Eryngiums – also known as sea hollies – have become increasingly popular in prairie style plantings, in traditional borders, in dry gardens and even in containers.
They’ve also been increasingly appreciated as cut flowers, both fresh and dried, and a new cut flower series from the Netherlands is expanding their reach.
The Magical Series, six of which are available in Britain for the first time this year, is made up of 16 varieties that cover all the main eryngium types.
This is a little unusual: a series usually comprises a number of varieties which are more or less identical but varying in just one feature, usually flower colour. The varieties in this series are similar only in that they’re developed for cutting and that they’re raised by Kolster BV in The Netherlands.
The first, and most widely available so far, is Magical Blue Lagoon ('Kolmblula'). Peter Kolster, of Kolster BV who developed it, explained: “Magical Blue Lagoon was chosen out in a field of our Eryngium alpinum seedlings in 2008. All the E. alpinum seedlings died within two to three years, E. alpinum types are usually weak plants, but this one was still there proud and strong with a lot of flowers, so we choose it and propagated it. It’s still one of our best.
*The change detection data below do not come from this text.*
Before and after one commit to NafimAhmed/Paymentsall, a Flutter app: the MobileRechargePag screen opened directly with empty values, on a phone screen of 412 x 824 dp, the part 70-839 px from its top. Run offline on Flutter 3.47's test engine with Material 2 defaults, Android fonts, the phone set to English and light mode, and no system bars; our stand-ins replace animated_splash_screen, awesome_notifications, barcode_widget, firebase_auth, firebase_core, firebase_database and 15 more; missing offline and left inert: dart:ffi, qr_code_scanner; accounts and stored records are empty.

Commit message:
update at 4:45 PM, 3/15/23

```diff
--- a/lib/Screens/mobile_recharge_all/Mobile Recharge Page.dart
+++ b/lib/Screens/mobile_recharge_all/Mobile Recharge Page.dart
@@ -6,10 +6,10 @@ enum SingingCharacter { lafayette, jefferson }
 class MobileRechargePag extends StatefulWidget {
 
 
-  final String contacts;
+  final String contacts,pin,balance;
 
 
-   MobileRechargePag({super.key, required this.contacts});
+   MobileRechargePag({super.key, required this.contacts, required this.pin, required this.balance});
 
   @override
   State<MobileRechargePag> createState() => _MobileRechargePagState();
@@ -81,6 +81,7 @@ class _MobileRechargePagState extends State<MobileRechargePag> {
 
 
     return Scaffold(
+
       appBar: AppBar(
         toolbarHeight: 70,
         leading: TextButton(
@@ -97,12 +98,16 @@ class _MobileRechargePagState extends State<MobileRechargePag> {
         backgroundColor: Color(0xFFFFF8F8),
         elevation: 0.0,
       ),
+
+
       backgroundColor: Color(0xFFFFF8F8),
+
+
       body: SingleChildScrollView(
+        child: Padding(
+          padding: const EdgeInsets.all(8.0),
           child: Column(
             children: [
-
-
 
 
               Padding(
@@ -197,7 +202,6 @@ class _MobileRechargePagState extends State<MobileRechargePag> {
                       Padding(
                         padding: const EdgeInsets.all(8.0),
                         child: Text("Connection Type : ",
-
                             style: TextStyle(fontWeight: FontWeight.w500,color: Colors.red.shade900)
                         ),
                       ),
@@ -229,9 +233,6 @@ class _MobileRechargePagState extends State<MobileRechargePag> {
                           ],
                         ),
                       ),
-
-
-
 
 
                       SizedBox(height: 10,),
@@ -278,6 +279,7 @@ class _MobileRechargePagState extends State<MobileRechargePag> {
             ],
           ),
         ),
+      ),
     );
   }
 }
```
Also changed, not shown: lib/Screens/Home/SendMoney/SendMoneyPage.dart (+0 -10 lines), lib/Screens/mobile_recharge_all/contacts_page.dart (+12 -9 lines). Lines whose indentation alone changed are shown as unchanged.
“At the moment we hope to find a good white with the characteristics of Magical Blue Lagoon. Next to that we’re working on varieties that have flowers like a Sanguisorba.
“What we want is healthy plants, especially in the roots with a good flower production. A lot of eryngiums have root problems, especially in rainy conditions.” These are qualities that are just as important when eryngiums are grown in borders.
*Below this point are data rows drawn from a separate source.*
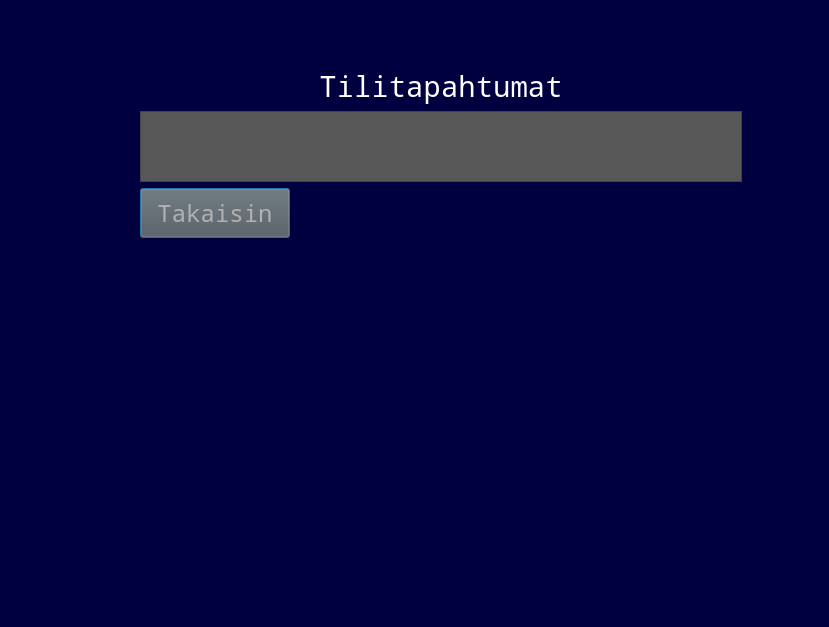
22kmo-project/group_6, file frontend/tilitapahtumat.ui: the form before one commit.
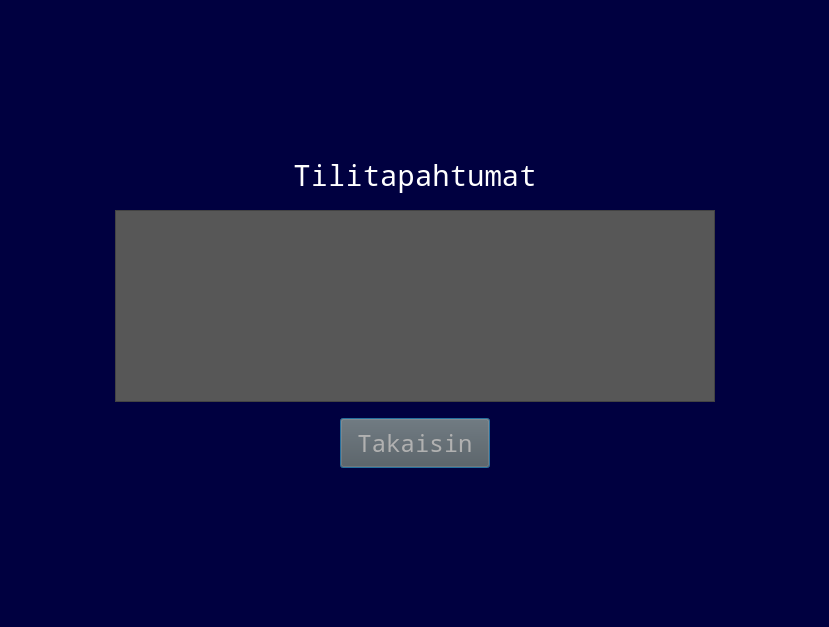
The form after the commit.

Diff of the .ui file:
```diff
--- a/frontend/tilitapahtumat.ui
+++ b/frontend/tilitapahtumat.ui
@@ -12,7 +12,7 @@
   </property>
   <property name="maximumSize">
    <size>
-    <width>829</width>
+    <width>16777215</width>
     <height>16777215</height>
    </size>
   </property>
@@ -22,15 +22,47 @@
   <property name="styleSheet">
    <string notr="true">background-color: rgb(0, 0, 64);</string>
   </property>
-  <widget class="QWidget" name="verticalLayoutWidget">
-   <property name="geometry">
-    <rect>
-     <x>140</x>
-     <y>70</y>
-     <width>602</width>
-     <height>168</height>
-    </rect>
-   </property>
+  <layout class="QGridLayout" name="gridLayout">
+   <item row="1" column="2">
+    <spacer name="horizontalSpacer_2">
+     <property name="orientation">
+      <enum>Qt::Horizontal</enum>
+     </property>
+     <property name="sizeHint" stdset="0">
+      <size>
+       <width>40</width>
+       <height>20</height>
+      </size>
+     </property>
+    </spacer>
+   </item>
+   <item row="1" column="0">
+    <spacer name="horizontalSpacer">
+     <property name="orientation">
+      <enum>Qt::Horizontal</enum>
+     </property>
+     <property name="sizeHint" stdset="0">
+      <size>
+       <width>40</width>
+       <height>20</height>
+      </size>
+     </property>
+    </spacer>
+   </item>
+   <item row="0" column="1">
+    <spacer name="verticalSpacer">
+     <property name="orientation">
+      <enum>Qt::Vertical</enum>
+     </property>
+     <property name="sizeHint" stdset="0">
+      <size>
+       <width>20</width>
+       <height>40</height>
+      </size>
+     </property>
+    </spacer>
+   </item>
+   <item row="1" column="1">
    <layout class="QVBoxLayout" name="verticalLayout">
     <item>
      <widget class="QLabel" name="label">
@@ -51,6 +83,19 @@
       </property>
      </widget>
     </item>
+     <item>
+      <spacer name="verticalSpacer_3">
+       <property name="orientation">
+        <enum>Qt::Vertical</enum>
+       </property>
+       <property name="sizeHint" stdset="0">
+        <size>
+         <width>20</width>
+         <height>10</height>
+        </size>
+       </property>
+      </spacer>
+     </item>
     <item>
      <widget class="QTableWidget" name="table_Tilitapahtumat">
       <property name="minimumSize">
@@ -59,6 +104,12 @@
         <height>0</height>
        </size>
       </property>
+       <property name="font">
+        <font>
+         <family>Noto Mono</family>
+         <pointsize>13</pointsize>
+        </font>
+       </property>
       <property name="styleSheet">
        <string notr="true">QHeaderView::section {   
     color: rgb(177, 177, 177);
@@ -80,6 +131,19 @@
      </widget>
     </item>
     <item>
+      <spacer name="verticalSpacer_4">
+       <property name="orientation">
+        <enum>Qt::Vertical</enum>
+       </property>
+       <property name="sizeHint" stdset="0">
+        <size>
+         <width>20</width>
+         <height>10</height>
+        </size>
+       </property>
+      </spacer>
+     </item>
+     <item alignment="Qt::AlignHCenter">
      <widget class="QPushButton" name="btn_takaisin">
       <property name="sizePolicy">
        <sizepolicy hsizetype="Fixed" vsizetype="Fixed">
@@ -115,7 +179,21 @@
      </widget>
     </item>
    </layout>
-  </widget>
+   </item>
+   <item row="2" column="1">
+    <spacer name="verticalSpacer_2">
+     <property name="orientation">
+      <enum>Qt::Vertical</enum>
+     </property>
+     <property name="sizeHint" stdset="0">
+      <size>
+       <width>20</width>
+       <height>40</height>
+      </size>
+     </property>
+    </spacer>
+   </item>
+  </layout>
  </widget>
  <resources/>
  <connections/>
```
Lines whose indentation alone changed are shown as unchanged.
You can order individual varieties in the Magical Series from nurseries listed in the RHS Plant Finder.
Eryngium Magical Anita ('Kolmanita')
Eryngium Magical Blue Globe (‘Kolmgrobe’)
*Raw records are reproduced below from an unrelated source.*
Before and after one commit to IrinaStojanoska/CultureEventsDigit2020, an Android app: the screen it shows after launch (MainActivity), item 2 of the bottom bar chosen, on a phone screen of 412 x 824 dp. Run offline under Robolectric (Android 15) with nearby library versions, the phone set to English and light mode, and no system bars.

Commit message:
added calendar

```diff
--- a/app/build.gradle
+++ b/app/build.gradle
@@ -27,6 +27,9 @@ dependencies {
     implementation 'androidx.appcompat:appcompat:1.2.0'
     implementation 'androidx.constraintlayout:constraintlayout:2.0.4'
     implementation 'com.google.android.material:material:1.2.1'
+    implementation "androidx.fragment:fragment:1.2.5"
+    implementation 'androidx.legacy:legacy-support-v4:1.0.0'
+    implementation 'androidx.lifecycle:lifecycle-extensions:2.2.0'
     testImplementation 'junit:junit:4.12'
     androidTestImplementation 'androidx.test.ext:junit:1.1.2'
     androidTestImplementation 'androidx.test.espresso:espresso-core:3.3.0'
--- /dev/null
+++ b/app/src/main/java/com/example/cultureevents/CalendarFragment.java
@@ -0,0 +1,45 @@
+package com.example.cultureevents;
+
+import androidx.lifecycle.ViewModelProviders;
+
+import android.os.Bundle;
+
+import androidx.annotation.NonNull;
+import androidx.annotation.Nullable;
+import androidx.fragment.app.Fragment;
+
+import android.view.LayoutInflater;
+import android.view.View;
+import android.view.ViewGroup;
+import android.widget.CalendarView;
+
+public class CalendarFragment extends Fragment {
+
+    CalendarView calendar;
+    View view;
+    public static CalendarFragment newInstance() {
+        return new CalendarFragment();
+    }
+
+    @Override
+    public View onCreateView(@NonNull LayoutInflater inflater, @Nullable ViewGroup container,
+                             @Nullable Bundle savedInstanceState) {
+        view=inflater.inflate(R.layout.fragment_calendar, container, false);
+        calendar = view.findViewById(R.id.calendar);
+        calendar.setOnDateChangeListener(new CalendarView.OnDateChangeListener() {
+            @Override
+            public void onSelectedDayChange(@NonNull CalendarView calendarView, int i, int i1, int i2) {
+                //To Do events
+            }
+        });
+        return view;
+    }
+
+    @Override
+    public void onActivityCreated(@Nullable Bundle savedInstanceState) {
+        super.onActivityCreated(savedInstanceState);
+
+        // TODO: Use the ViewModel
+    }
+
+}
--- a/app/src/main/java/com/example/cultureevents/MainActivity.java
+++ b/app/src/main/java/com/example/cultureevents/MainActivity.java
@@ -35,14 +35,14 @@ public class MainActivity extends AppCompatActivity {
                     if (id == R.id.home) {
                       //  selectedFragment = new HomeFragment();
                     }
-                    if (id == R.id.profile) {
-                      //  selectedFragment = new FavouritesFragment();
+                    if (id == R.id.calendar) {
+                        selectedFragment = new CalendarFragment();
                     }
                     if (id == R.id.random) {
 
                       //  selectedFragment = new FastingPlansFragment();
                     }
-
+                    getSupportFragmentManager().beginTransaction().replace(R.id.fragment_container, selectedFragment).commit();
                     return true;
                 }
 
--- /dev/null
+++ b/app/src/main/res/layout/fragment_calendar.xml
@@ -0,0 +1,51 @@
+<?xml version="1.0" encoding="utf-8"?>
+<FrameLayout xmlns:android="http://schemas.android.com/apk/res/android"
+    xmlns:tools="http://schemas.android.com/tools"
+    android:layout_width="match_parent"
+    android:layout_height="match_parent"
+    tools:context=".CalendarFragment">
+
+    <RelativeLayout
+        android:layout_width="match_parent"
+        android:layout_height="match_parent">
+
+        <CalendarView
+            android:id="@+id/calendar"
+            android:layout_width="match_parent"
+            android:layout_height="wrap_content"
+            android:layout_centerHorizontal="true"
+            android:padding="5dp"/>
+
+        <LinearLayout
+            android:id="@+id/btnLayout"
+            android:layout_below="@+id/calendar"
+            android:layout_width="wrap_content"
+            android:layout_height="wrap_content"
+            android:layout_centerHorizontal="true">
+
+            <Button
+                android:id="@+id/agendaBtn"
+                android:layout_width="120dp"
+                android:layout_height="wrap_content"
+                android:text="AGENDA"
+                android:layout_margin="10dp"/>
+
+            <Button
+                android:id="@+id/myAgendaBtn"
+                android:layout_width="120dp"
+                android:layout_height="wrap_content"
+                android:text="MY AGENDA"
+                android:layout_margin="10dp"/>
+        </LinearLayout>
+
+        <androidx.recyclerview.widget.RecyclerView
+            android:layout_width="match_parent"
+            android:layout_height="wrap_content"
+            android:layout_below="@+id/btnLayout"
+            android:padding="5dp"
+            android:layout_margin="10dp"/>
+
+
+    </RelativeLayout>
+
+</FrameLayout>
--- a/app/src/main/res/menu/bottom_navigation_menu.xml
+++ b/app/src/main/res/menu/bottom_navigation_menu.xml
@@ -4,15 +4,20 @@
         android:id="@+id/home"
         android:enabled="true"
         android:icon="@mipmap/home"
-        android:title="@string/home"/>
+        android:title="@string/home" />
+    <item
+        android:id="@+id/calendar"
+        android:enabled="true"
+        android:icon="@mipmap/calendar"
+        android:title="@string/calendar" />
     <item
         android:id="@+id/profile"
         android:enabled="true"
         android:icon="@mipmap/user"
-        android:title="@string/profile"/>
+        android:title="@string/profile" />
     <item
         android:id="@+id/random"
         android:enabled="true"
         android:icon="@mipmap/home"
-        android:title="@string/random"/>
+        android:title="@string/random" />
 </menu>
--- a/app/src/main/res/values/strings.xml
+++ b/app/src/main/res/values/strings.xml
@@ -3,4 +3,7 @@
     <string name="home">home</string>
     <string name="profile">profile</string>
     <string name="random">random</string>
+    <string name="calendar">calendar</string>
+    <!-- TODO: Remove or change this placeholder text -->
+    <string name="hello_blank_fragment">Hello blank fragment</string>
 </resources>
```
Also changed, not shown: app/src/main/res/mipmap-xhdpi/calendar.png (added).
Eryngium Magical Blue Lagoon ('Kolmblula')
Eryngium Magical Silver ('Kolmagsil’)
Eryngium Magical Symphony ('Kolmasy')
Eryngium Magical White Falls (Kolmwhifal')
*Please note, the contents of this blog reflect the views of its author – which are not necessarily those of the RHS.